### WHAT THIS TASK INVOLVES:
Below are some records. Copy every line in them that holds "className".

━━━ EXERCISE DATA ━━━

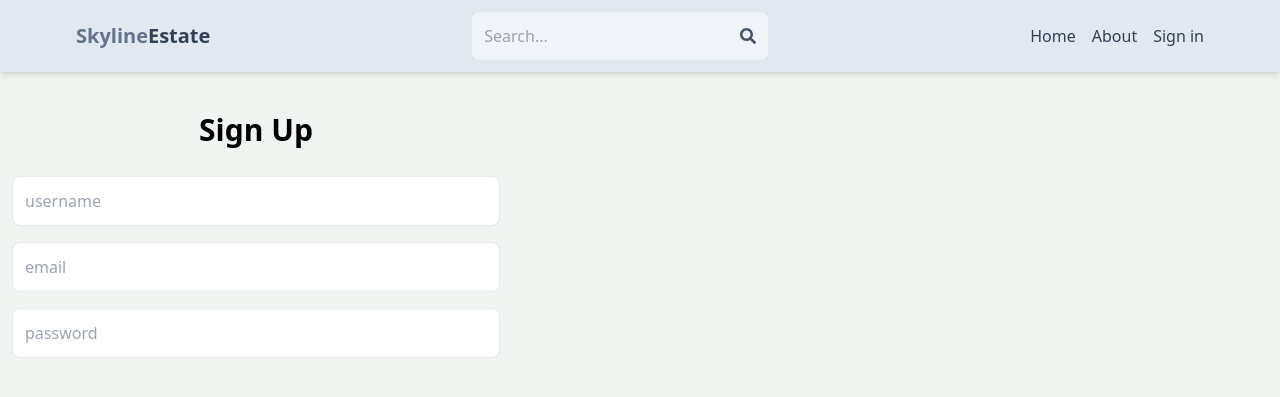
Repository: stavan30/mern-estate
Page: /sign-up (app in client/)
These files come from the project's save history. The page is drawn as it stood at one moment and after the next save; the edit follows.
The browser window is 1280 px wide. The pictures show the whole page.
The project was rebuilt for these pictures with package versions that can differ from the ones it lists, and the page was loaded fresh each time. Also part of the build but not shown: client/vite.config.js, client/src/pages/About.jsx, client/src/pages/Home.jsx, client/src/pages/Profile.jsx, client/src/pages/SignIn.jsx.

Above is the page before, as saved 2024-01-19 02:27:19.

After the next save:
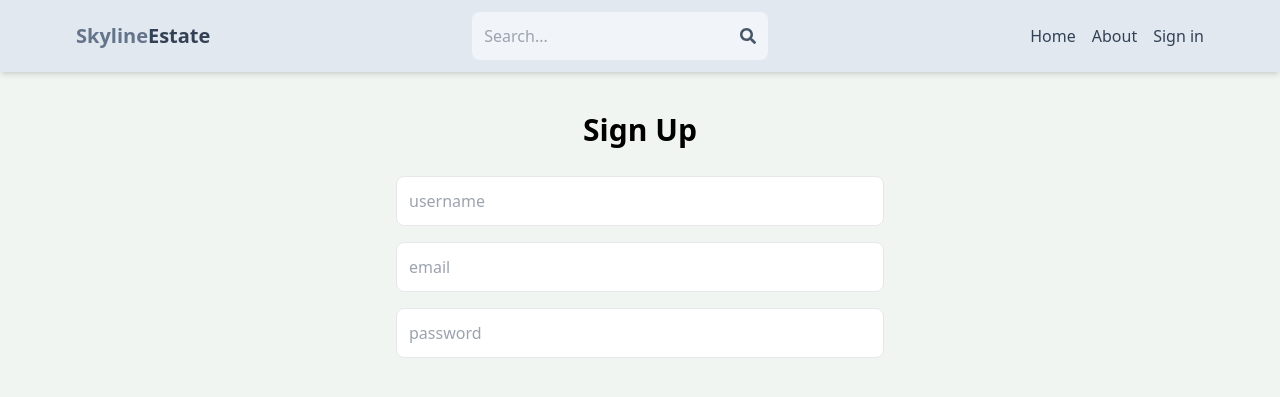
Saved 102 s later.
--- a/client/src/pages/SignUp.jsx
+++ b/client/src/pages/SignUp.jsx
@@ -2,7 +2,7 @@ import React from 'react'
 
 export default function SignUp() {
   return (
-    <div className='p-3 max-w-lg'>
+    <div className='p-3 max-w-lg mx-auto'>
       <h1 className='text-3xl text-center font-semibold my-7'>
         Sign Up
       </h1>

━━━
━━━ EXERCISE DATA ━━━

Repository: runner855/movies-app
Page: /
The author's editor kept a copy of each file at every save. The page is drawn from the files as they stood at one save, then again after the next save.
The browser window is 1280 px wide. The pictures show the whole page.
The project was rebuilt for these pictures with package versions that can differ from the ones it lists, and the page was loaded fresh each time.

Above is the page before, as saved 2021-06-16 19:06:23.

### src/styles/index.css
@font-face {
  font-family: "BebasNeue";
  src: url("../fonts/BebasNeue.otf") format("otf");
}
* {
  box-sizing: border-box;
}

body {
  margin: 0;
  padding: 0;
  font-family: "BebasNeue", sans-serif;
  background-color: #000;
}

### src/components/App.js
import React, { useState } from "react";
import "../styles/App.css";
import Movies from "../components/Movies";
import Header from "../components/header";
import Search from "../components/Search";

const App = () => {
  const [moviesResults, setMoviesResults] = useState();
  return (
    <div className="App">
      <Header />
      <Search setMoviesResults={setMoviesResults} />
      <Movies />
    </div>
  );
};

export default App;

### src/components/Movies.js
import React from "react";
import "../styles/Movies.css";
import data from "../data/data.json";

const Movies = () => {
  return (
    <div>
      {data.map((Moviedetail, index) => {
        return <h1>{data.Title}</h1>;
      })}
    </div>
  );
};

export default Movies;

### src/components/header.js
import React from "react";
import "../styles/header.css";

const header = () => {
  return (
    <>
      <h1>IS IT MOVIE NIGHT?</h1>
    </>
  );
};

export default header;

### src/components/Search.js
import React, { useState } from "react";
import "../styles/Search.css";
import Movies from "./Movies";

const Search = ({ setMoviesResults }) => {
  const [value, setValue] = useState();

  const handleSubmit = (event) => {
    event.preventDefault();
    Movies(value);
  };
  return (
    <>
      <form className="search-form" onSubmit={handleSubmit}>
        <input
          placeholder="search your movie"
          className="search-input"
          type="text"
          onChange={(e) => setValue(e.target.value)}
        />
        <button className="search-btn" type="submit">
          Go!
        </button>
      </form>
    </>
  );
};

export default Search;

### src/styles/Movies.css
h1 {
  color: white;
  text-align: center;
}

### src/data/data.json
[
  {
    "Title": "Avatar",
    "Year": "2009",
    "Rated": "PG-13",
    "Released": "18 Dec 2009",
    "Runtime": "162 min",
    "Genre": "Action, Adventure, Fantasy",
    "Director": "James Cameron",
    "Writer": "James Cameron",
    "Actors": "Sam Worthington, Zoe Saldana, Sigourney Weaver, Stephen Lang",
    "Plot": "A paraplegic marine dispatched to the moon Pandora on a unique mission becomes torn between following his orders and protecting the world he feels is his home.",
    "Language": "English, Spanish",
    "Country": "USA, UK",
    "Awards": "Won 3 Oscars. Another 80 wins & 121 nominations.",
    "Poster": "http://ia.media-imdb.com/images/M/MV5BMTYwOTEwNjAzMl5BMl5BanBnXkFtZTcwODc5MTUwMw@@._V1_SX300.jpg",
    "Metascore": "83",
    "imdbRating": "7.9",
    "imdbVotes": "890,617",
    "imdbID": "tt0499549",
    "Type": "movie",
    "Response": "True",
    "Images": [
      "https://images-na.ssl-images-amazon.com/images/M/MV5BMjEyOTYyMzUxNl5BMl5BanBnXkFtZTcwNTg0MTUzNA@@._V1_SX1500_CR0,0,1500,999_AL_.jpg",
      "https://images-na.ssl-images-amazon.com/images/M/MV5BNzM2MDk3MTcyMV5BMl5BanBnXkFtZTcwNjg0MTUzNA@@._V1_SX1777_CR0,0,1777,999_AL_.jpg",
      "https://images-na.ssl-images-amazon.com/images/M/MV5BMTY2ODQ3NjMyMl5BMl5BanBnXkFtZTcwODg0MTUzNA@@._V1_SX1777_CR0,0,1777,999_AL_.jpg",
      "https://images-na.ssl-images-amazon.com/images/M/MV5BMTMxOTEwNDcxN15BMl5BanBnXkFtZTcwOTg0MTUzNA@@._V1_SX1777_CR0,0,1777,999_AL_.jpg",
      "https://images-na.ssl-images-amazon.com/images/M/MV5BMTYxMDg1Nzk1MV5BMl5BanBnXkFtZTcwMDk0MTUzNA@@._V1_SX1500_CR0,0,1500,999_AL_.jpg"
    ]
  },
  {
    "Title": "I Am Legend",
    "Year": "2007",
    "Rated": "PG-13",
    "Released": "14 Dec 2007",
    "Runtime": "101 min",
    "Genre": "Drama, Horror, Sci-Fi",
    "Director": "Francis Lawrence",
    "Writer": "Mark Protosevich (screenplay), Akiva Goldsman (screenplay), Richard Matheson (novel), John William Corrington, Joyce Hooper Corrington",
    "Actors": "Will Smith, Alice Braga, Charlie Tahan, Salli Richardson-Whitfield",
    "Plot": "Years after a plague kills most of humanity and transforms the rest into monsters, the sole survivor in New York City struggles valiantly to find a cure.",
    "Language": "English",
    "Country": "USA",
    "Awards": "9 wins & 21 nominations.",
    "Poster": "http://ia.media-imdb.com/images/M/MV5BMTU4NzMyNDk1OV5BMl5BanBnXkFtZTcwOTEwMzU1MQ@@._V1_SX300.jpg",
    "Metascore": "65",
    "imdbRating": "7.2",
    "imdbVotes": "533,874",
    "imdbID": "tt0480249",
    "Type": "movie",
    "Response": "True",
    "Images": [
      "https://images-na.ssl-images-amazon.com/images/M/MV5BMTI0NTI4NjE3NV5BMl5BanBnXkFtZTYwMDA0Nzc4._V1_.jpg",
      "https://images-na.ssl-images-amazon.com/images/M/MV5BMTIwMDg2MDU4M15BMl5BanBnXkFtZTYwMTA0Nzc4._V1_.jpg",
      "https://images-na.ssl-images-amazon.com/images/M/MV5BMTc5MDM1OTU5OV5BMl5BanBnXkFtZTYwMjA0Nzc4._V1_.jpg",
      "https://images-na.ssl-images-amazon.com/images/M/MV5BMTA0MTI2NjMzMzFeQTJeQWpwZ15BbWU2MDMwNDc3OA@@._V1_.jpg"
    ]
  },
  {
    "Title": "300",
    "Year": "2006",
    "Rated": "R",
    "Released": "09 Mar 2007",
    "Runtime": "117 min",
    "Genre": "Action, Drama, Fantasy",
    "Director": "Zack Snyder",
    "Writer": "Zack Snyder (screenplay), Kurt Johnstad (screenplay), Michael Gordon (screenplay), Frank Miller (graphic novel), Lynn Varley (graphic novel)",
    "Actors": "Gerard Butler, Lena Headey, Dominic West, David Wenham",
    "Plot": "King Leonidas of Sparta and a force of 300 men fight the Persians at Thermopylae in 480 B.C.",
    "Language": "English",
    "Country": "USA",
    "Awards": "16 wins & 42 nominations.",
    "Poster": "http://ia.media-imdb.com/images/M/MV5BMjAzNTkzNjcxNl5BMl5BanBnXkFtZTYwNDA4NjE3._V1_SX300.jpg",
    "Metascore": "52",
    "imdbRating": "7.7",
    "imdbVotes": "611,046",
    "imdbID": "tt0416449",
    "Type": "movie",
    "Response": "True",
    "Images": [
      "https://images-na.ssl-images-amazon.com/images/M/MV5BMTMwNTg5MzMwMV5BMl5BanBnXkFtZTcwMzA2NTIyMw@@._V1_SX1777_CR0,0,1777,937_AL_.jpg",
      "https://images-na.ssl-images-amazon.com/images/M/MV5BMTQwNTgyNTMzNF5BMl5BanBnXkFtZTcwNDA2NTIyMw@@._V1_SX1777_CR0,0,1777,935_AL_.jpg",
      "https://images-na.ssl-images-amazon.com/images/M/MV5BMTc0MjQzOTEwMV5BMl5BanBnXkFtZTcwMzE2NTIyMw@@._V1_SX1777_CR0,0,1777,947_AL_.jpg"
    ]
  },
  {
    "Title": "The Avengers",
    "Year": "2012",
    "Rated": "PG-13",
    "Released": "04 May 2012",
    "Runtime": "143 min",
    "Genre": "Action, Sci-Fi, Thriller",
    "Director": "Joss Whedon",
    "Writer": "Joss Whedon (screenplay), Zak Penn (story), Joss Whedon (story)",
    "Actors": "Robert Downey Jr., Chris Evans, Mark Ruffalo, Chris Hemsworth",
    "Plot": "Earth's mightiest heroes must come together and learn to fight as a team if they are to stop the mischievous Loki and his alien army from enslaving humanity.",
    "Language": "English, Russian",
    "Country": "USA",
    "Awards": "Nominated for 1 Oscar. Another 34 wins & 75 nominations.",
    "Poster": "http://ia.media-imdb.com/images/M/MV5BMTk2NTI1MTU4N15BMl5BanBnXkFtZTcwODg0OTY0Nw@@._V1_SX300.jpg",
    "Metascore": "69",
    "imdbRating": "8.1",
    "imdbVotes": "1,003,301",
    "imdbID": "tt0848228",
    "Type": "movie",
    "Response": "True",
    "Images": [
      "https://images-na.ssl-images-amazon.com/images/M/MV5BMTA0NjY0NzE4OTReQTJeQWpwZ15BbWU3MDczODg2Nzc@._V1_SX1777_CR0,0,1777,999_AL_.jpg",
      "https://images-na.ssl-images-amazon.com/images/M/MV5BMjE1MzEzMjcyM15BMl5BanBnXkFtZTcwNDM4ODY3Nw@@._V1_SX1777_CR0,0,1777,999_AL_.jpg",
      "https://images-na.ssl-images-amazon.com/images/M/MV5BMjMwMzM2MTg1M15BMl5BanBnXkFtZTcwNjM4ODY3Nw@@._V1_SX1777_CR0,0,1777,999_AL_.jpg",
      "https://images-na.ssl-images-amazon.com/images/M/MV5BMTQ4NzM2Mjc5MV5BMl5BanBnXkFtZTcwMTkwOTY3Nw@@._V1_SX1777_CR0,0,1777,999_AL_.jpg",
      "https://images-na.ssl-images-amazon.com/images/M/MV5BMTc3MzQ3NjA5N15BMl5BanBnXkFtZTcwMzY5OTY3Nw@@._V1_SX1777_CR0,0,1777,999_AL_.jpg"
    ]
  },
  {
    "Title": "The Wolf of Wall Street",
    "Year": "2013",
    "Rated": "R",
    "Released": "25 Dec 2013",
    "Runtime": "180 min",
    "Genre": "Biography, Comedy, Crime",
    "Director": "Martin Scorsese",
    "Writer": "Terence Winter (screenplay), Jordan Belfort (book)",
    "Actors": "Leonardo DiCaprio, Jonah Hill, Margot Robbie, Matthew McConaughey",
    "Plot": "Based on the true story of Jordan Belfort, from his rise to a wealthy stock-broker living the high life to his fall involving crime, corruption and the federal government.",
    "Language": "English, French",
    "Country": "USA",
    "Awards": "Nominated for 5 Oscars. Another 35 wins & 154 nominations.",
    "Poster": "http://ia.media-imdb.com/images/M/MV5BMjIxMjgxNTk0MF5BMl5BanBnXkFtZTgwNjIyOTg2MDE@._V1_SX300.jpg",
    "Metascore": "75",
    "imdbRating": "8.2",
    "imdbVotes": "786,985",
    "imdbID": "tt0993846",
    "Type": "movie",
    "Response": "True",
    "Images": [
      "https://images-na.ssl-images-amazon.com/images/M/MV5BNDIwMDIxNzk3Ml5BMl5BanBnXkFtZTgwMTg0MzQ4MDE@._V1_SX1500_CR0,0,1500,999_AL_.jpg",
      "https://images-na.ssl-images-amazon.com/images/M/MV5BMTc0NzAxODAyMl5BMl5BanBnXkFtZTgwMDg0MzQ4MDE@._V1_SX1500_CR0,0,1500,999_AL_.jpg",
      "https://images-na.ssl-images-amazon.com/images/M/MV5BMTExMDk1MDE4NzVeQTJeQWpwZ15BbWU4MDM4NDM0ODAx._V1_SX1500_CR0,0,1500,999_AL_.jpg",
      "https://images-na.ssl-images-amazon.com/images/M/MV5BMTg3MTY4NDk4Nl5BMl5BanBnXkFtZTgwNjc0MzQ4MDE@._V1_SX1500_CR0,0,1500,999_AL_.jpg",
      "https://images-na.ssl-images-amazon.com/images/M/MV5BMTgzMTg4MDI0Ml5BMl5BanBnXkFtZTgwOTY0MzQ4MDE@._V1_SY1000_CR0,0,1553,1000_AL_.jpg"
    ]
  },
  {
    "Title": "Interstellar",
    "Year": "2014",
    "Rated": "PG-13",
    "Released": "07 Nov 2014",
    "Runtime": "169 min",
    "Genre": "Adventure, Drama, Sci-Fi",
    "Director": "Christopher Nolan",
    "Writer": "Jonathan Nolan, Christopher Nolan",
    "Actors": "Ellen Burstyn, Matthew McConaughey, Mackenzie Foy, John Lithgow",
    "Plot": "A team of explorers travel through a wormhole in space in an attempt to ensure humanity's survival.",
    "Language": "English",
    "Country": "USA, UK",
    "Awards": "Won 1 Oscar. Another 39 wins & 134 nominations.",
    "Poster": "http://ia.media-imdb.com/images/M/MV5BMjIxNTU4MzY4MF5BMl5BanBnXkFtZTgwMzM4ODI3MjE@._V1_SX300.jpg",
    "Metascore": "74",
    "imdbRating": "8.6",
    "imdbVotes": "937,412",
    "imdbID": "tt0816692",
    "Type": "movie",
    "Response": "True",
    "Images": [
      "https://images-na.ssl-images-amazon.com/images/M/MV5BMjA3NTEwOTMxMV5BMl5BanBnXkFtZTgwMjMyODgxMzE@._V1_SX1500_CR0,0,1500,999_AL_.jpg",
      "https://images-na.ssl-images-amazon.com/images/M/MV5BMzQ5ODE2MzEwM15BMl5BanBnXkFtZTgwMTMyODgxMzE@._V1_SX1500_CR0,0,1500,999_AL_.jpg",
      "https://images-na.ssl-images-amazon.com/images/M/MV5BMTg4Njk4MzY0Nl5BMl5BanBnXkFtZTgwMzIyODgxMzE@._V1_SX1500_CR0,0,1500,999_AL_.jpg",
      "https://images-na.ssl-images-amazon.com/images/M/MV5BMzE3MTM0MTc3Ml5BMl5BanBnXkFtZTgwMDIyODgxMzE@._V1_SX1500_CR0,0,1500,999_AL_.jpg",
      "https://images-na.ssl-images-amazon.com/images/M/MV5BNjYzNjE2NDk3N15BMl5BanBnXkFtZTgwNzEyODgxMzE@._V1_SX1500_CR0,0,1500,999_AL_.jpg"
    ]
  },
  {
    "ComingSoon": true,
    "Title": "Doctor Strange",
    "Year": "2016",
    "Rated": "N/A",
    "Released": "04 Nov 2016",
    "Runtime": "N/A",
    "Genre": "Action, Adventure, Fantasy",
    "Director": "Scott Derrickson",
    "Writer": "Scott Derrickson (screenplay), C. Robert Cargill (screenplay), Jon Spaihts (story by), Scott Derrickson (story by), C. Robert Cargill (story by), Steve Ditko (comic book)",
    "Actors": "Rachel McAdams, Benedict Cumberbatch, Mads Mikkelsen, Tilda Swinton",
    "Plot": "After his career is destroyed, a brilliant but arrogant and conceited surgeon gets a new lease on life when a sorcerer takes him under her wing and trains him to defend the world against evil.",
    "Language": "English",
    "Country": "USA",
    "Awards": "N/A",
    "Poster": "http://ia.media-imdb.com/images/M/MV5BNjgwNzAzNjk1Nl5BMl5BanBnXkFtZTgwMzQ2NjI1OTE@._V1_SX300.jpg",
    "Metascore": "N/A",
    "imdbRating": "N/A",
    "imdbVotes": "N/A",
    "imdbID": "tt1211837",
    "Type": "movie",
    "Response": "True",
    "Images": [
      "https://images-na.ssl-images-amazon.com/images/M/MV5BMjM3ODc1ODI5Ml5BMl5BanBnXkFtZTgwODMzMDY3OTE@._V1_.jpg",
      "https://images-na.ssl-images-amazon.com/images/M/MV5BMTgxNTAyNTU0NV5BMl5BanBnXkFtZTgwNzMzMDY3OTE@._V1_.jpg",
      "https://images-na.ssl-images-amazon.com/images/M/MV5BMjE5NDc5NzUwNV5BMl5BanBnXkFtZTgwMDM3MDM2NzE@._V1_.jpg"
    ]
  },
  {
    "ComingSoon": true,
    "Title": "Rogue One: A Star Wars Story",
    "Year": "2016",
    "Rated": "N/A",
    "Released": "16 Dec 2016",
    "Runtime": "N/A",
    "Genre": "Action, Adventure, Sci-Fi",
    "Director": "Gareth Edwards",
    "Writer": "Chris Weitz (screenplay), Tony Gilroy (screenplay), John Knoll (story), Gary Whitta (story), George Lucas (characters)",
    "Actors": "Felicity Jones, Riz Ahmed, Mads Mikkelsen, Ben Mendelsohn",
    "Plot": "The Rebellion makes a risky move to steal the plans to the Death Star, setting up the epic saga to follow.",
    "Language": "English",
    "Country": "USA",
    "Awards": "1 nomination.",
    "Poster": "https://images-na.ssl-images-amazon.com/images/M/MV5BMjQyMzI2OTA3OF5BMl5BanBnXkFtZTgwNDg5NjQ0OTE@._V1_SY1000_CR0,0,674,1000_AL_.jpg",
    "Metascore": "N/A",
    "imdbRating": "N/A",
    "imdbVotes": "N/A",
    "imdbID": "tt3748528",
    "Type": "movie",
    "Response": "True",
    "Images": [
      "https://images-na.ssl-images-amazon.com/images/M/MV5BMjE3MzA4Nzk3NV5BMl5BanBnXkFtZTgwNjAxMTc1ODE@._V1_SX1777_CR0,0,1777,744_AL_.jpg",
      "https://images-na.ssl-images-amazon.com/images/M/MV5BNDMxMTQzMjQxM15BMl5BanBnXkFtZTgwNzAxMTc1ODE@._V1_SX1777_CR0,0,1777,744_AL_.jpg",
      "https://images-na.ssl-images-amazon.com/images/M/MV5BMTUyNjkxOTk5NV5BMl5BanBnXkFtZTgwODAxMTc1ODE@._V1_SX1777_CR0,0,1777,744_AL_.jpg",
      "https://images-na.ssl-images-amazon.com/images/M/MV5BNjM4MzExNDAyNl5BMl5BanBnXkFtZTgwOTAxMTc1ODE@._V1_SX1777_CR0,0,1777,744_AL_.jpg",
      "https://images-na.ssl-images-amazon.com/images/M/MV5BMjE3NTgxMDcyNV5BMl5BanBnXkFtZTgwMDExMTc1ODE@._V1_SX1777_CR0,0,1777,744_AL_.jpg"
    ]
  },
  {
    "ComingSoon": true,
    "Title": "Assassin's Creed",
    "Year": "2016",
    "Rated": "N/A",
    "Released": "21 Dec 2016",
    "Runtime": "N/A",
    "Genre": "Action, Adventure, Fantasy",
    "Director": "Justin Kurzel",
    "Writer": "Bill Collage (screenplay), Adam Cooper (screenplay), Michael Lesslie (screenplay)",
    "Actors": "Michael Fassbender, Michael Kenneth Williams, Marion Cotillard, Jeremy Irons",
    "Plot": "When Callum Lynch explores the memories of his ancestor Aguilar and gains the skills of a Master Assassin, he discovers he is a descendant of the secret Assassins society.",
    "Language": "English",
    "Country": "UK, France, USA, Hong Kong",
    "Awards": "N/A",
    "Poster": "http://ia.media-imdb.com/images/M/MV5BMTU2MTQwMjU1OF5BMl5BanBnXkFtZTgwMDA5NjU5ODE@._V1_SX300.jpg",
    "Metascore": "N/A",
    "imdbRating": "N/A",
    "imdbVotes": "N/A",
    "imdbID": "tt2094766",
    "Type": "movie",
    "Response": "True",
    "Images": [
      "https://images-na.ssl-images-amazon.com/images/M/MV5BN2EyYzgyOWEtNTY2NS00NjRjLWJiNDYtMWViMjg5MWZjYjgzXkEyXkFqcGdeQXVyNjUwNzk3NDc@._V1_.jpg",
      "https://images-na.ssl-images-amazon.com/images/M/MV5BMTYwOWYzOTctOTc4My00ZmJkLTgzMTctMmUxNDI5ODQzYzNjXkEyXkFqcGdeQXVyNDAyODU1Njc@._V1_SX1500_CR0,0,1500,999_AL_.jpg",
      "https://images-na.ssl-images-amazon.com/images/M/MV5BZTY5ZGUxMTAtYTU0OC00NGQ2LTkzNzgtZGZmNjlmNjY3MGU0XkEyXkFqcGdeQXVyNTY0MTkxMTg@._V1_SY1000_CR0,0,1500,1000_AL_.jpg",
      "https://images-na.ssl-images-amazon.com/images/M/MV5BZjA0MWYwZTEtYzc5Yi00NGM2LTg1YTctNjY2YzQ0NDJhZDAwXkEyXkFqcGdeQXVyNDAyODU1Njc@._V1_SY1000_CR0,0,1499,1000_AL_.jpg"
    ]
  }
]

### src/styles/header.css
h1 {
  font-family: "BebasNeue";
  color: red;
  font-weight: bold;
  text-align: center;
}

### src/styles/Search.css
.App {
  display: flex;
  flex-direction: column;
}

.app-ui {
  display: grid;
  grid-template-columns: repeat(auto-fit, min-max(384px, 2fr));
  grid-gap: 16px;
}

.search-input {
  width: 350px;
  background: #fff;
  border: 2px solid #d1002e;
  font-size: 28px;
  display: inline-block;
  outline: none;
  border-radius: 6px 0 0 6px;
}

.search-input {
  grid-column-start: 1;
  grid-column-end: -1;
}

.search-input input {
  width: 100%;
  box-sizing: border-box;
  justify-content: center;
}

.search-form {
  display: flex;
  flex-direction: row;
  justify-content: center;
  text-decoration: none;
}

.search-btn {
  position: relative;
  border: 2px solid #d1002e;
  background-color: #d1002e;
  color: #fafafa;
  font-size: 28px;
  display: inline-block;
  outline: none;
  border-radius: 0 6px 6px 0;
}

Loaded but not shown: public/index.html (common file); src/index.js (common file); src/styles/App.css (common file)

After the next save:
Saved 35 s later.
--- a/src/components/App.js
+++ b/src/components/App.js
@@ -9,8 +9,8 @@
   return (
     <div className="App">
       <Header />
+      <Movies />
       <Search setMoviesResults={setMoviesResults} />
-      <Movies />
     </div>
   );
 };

━━━

### WRITTEN ANSWER:
-    <div className='p-3 max-w-lg'>
+    <div className='p-3 max-w-lg mx-auto'>
       <h1 className='text-3xl text-center font-semibold my-7'>
    <div className="App">
      <form className="search-form" onSubmit={handleSubmit}>
          className="search-input"
        <button className="search-btn" type="submit">
     <div className="App">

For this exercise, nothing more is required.